*** Opening of Dataset records ***
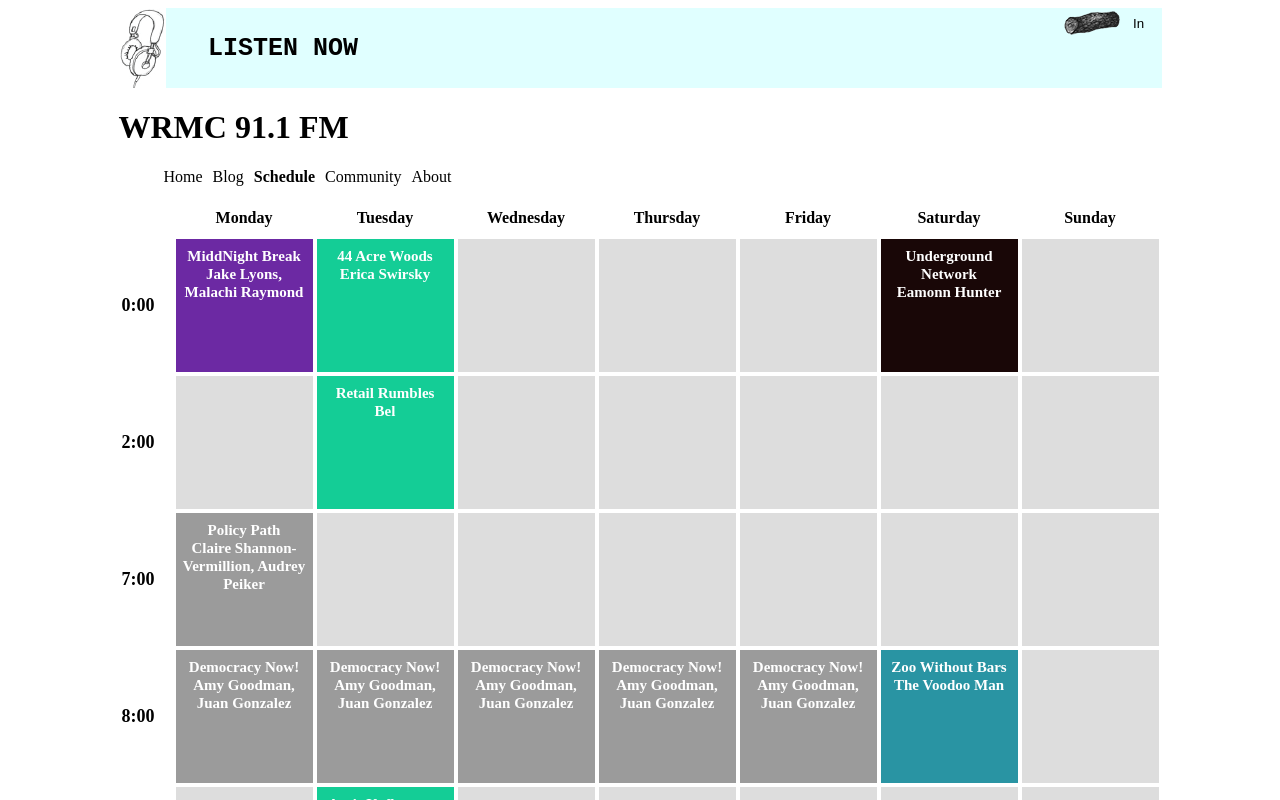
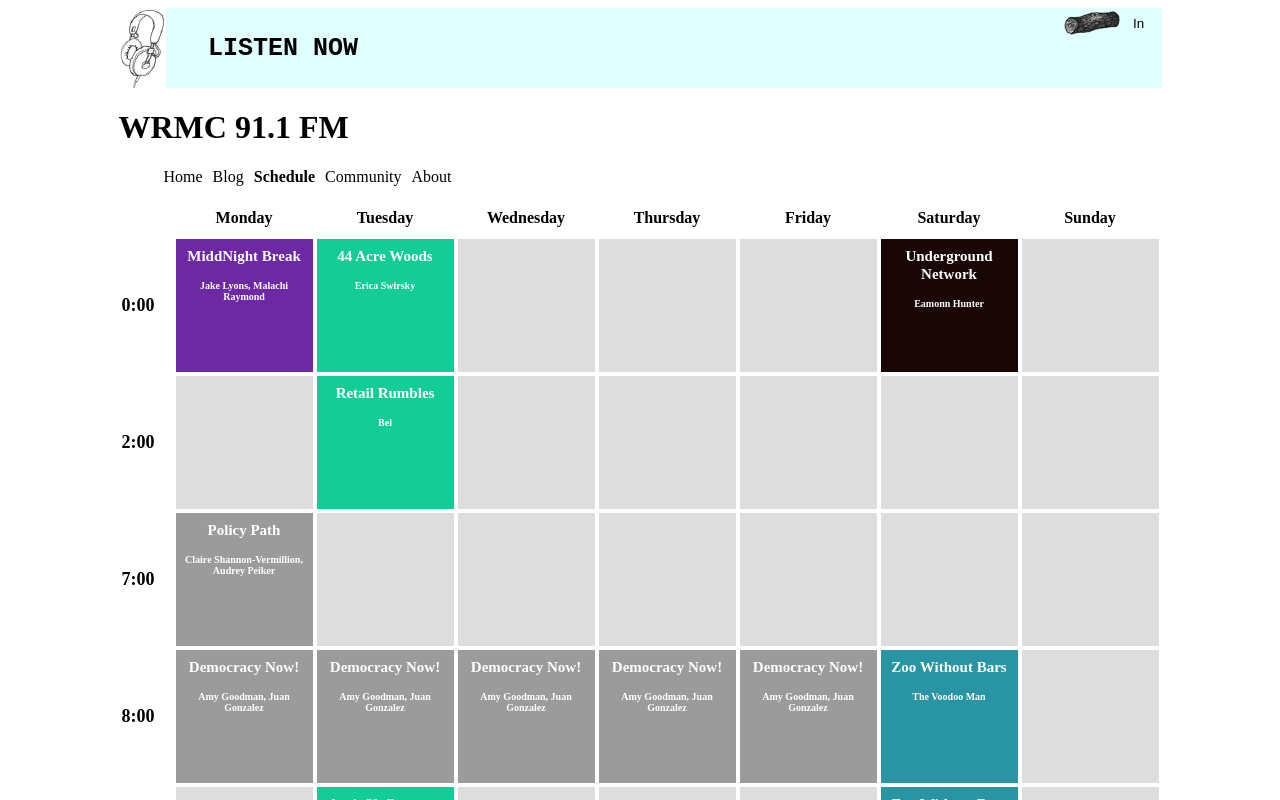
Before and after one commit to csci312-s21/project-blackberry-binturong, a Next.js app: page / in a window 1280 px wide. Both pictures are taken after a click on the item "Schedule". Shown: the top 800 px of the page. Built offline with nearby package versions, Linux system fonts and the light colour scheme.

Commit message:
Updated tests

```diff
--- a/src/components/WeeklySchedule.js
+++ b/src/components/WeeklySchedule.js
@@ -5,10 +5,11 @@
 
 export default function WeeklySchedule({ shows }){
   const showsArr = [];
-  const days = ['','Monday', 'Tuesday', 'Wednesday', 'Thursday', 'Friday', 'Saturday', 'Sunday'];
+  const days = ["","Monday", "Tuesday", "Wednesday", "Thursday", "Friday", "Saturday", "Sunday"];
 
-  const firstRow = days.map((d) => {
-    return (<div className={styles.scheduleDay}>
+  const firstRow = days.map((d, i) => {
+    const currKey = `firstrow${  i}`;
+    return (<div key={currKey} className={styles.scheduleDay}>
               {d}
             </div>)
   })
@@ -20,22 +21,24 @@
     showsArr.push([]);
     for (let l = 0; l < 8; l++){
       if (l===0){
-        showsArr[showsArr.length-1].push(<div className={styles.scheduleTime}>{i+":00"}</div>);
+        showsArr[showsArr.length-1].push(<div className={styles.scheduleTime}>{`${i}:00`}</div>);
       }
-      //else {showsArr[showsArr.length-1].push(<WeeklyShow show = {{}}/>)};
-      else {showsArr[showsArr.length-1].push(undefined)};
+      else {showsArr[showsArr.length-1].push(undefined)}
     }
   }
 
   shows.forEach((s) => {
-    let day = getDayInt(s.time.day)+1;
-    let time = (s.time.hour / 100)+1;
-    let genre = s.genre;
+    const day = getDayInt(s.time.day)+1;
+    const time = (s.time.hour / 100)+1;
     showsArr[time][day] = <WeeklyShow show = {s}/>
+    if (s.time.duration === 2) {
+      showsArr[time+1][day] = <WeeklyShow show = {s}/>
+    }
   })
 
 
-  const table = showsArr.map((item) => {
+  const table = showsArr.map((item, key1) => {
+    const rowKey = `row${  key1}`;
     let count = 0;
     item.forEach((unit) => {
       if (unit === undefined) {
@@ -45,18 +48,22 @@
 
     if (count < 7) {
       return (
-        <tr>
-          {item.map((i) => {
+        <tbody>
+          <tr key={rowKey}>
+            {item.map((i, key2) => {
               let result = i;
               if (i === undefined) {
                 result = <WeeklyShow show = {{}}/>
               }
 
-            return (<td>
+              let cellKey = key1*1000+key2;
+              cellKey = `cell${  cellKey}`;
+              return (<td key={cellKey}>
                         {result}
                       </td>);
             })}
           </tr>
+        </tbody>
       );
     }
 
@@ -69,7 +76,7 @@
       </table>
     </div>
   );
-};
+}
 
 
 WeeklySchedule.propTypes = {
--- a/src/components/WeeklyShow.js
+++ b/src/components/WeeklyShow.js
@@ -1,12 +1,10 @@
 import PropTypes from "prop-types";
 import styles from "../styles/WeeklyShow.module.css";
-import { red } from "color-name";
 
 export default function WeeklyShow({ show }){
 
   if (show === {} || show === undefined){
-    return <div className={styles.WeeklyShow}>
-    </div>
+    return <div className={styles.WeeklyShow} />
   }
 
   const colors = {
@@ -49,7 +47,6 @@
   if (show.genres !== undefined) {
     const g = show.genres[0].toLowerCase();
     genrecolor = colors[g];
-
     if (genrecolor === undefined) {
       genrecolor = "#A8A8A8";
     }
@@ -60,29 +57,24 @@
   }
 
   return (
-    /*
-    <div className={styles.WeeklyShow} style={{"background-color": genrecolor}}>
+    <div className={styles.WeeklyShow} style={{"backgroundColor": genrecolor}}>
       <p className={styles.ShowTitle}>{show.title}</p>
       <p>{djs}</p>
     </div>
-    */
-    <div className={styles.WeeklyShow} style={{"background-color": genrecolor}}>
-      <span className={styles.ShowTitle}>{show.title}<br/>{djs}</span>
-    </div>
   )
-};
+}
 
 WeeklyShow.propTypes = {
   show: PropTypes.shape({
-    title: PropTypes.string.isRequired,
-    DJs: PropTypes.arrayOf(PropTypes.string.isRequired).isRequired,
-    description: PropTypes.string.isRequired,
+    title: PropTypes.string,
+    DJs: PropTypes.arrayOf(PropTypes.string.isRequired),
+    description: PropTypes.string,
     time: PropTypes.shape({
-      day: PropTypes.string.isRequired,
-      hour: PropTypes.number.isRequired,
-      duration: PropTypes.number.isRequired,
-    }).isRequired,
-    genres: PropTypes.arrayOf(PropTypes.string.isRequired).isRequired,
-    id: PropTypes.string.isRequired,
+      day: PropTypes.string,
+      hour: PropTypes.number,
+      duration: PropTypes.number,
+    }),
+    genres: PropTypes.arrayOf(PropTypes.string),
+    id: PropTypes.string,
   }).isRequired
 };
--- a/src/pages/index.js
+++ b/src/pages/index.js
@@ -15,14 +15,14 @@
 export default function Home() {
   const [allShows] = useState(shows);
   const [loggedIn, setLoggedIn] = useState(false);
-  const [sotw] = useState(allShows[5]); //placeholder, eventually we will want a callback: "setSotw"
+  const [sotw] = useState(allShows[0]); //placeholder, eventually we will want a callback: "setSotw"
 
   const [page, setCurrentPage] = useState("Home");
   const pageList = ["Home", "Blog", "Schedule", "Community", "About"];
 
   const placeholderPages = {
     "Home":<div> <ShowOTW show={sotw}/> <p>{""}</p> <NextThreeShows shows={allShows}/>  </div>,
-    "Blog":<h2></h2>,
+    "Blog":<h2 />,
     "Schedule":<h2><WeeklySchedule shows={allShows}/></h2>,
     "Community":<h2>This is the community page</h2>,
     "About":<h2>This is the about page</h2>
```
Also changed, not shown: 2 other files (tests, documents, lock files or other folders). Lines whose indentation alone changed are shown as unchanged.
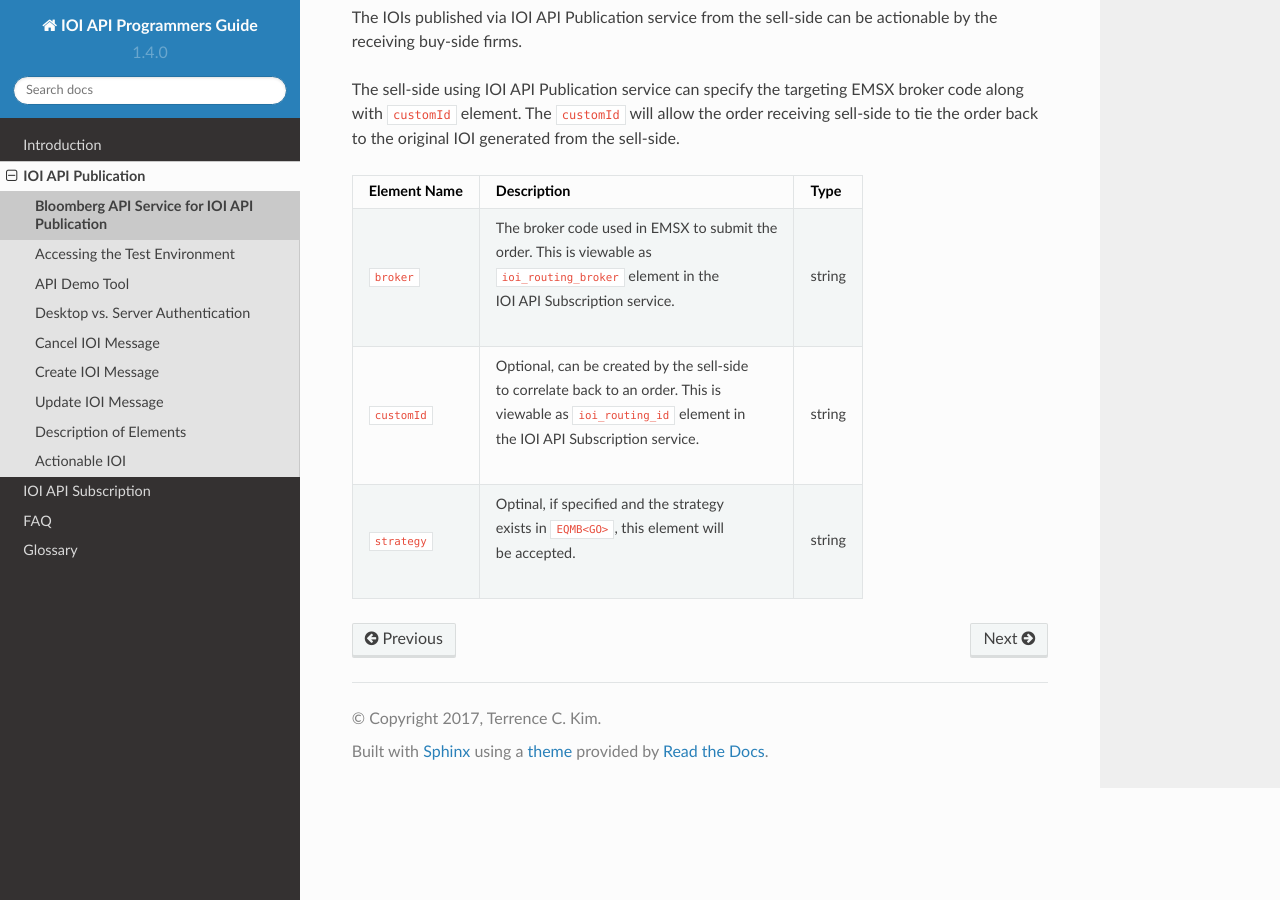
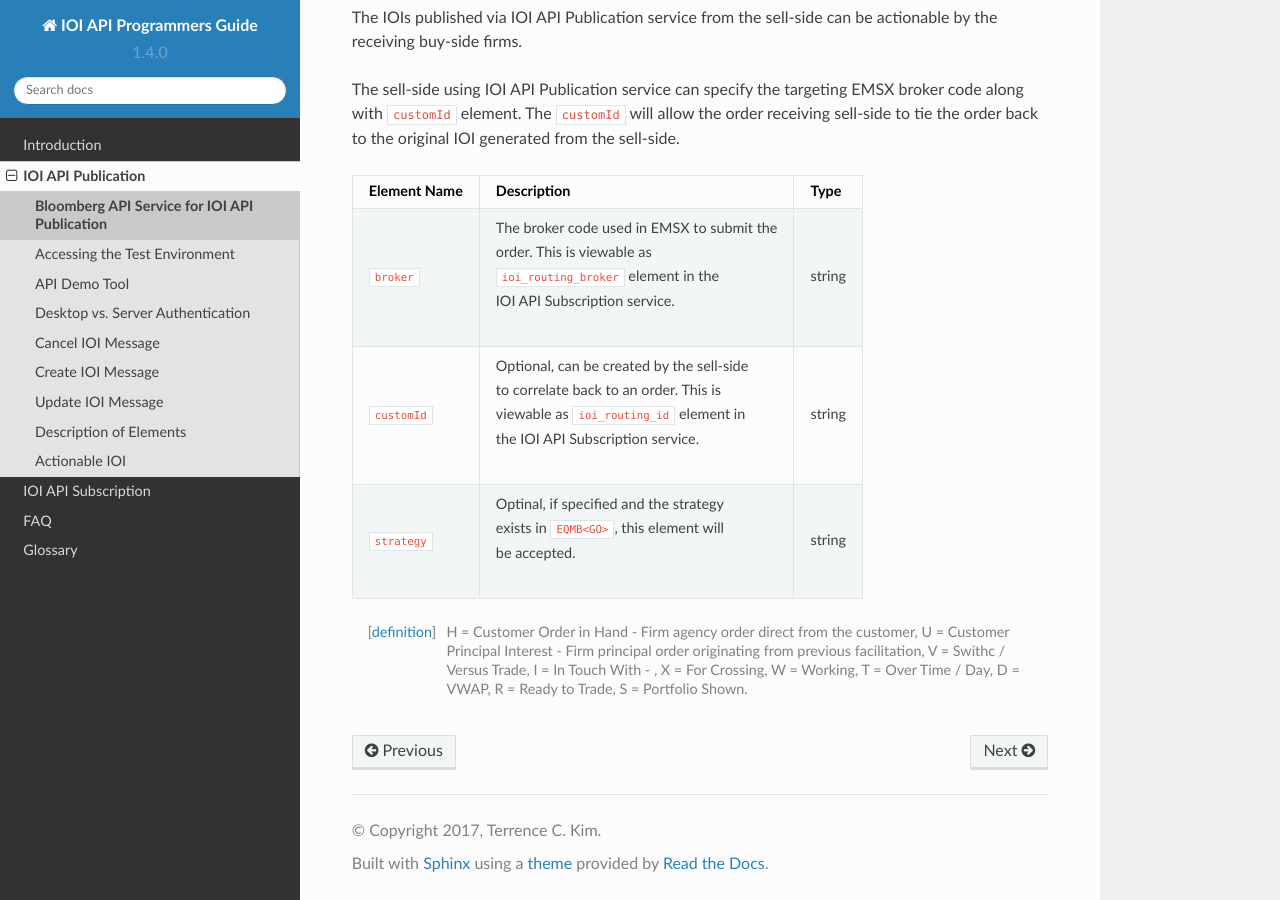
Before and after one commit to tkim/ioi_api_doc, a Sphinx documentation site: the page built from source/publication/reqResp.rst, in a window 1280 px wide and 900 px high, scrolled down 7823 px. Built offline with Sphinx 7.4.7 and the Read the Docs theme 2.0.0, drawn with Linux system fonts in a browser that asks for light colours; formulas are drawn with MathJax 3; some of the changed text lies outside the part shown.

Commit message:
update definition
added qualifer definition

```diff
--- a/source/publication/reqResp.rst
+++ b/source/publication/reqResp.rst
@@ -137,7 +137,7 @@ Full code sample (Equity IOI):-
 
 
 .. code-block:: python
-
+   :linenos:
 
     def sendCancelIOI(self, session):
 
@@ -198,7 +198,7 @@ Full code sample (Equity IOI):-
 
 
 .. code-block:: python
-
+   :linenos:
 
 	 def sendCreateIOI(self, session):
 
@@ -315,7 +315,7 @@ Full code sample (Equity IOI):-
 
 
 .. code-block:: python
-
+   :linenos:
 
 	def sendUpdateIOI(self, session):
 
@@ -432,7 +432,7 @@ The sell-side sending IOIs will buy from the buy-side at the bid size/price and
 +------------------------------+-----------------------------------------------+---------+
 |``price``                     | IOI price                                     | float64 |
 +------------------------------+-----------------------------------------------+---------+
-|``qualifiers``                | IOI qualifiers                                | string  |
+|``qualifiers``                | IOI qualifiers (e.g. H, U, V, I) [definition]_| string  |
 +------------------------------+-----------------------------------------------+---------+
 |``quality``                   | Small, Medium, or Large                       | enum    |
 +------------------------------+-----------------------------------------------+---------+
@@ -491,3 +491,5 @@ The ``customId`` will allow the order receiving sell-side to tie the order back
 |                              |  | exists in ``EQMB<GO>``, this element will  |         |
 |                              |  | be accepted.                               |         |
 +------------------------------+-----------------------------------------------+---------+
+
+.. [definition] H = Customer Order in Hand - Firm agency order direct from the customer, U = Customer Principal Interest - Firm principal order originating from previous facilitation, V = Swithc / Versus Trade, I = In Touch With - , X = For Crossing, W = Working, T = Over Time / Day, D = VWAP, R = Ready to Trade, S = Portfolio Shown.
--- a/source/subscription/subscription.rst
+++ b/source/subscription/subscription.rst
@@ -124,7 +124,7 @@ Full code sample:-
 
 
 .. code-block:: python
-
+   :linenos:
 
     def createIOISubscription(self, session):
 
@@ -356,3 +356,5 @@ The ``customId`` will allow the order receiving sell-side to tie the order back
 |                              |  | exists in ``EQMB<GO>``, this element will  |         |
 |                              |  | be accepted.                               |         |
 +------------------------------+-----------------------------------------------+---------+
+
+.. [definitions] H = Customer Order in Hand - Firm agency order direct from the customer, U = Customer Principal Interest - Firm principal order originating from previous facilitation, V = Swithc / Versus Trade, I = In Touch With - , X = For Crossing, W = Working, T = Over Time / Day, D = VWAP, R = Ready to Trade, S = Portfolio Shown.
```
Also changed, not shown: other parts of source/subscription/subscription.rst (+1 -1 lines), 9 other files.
*** Close of Dataset records ***
One number should be returned: how many lines in the records contain the word "isRequired".

11